(Version difference data)
--- --- ---

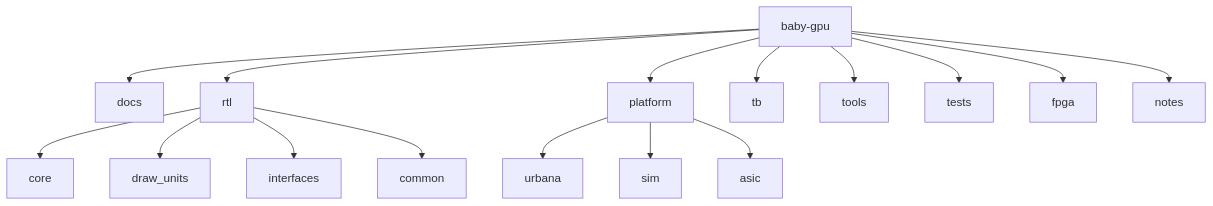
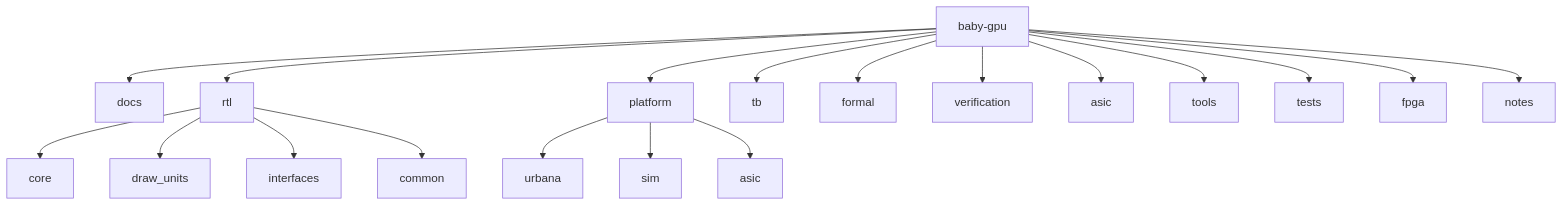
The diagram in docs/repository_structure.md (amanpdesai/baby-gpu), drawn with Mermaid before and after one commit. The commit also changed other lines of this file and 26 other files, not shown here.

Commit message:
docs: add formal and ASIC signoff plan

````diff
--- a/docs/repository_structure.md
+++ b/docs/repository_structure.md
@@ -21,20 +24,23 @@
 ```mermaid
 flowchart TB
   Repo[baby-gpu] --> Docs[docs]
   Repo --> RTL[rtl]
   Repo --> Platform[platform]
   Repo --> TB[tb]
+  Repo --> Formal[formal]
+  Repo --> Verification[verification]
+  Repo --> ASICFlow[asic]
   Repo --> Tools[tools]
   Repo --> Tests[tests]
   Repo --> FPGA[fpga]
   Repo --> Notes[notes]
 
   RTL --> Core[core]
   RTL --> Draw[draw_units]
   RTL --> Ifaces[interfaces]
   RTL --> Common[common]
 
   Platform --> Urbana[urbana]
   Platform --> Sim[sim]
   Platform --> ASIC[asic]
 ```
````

--- --- ---

• Task brief
In the copy, include every line of the entries above exactly and none of the pictures.

• Completed task
The diagram in docs/repository_structure.md (amanpdesai/baby-gpu), drawn with Mermaid before and after one commit. The commit also changed other lines of this file and 26 other files, not shown here.

Commit message:
docs: add formal and ASIC signoff plan

````diff
--- a/docs/repository_structure.md
+++ b/docs/repository_structure.md
@@ -21,20 +24,23 @@
 ```mermaid
 flowchart TB
   Repo[baby-gpu] --> Docs[docs]
   Repo --> RTL[rtl]
   Repo --> Platform[platform]
   Repo --> TB[tb]
+  Repo --> Formal[formal]
+  Repo --> Verification[verification]
+  Repo --> ASICFlow[asic]
   Repo --> Tools[tools]
   Repo --> Tests[tests]
   Repo --> FPGA[fpga]
   Repo --> Notes[notes]
 
   RTL --> Core[core]
   RTL --> Draw[draw_units]
   RTL --> Ifaces[interfaces]
   RTL --> Common[common]
 
   Platform --> Urbana[urbana]
   Platform --> Sim[sim]
   Platform --> ASIC[asic]
 ```
````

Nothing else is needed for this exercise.